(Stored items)
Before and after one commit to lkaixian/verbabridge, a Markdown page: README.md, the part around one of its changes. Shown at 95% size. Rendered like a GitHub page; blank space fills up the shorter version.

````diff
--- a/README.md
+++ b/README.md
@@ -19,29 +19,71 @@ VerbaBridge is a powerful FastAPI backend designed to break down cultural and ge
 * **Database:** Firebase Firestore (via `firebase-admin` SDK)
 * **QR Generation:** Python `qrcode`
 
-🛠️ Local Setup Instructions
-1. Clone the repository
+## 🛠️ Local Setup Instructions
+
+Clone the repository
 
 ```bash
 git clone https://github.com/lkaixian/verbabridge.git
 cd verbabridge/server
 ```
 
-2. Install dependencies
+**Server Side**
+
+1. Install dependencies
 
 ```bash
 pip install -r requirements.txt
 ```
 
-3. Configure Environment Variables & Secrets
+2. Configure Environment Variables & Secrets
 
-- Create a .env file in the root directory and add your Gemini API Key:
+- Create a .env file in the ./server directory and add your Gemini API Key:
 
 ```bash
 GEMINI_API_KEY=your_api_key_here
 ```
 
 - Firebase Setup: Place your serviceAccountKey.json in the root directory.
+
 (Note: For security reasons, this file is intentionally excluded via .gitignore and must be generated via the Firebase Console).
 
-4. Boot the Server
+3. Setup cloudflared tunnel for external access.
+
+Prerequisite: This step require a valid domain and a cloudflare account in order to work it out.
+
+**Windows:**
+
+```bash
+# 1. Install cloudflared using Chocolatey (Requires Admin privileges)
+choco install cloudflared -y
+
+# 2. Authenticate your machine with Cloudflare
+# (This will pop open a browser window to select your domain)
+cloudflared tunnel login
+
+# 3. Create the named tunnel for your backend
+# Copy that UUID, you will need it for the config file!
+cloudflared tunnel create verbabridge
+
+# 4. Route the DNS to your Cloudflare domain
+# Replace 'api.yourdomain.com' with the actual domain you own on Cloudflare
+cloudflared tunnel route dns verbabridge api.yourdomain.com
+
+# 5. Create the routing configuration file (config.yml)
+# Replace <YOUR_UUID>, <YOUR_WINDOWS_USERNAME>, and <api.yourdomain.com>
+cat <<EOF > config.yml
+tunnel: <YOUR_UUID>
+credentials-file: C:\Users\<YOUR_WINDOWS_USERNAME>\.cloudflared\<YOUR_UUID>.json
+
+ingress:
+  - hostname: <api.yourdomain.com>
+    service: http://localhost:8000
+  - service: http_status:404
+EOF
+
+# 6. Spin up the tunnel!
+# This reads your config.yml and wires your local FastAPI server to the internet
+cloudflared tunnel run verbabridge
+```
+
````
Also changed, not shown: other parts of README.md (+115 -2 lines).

* Task objective *
An exact copy of every entry is what is needed here.

* Solution for this task *
Before and after one commit to lkaixian/verbabridge, a Markdown page: README.md, the part around one of its changes. Shown at 95% size. Rendered like a GitHub page; blank space fills up the shorter version.

````diff
--- a/README.md
+++ b/README.md
@@ -19,29 +19,71 @@ VerbaBridge is a powerful FastAPI backend designed to break down cultural and ge
 * **Database:** Firebase Firestore (via `firebase-admin` SDK)
 * **QR Generation:** Python `qrcode`
 
-🛠️ Local Setup Instructions
-1. Clone the repository
+## 🛠️ Local Setup Instructions
+
+Clone the repository
 
 ```bash
 git clone https://github.com/lkaixian/verbabridge.git
 cd verbabridge/server
 ```
 
-2. Install dependencies
+**Server Side**
+
+1. Install dependencies
 
 ```bash
 pip install -r requirements.txt
 ```
 
-3. Configure Environment Variables & Secrets
+2. Configure Environment Variables & Secrets
 
-- Create a .env file in the root directory and add your Gemini API Key:
+- Create a .env file in the ./server directory and add your Gemini API Key:
 
 ```bash
 GEMINI_API_KEY=your_api_key_here
 ```
 
 - Firebase Setup: Place your serviceAccountKey.json in the root directory.
+
 (Note: For security reasons, this file is intentionally excluded via .gitignore and must be generated via the Firebase Console).
 
-4. Boot the Server
+3. Setup cloudflared tunnel for external access.
+
+Prerequisite: This step require a valid domain and a cloudflare account in order to work it out.
+
+**Windows:**
+
+```bash
+# 1. Install cloudflared using Chocolatey (Requires Admin privileges)
+choco install cloudflared -y
+
+# 2. Authenticate your machine with Cloudflare
+# (This will pop open a browser window to select your domain)
+cloudflared tunnel login
+
+# 3. Create the named tunnel for your backend
+# Copy that UUID, you will need it for the config file!
+cloudflared tunnel create verbabridge
+
+# 4. Route the DNS to your Cloudflare domain
+# Replace 'api.yourdomain.com' with the actual domain you own on Cloudflare
+cloudflared tunnel route dns verbabridge api.yourdomain.com
+
+# 5. Create the routing configuration file (config.yml)
+# Replace <YOUR_UUID>, <YOUR_WINDOWS_USERNAME>, and <api.yourdomain.com>
+cat <<EOF > config.yml
+tunnel: <YOUR_UUID>
+credentials-file: C:\Users\<YOUR_WINDOWS_USERNAME>\.cloudflared\<YOUR_UUID>.json
+
+ingress:
+  - hostname: <api.yourdomain.com>
+    service: http://localhost:8000
+  - service: http_status:404
+EOF
+
+# 6. Spin up the tunnel!
+# This reads your config.yml and wires your local FastAPI server to the internet
+cloudflared tunnel run verbabridge
+```
+
````
Also changed, not shown: other parts of README.md (+115 -2 lines).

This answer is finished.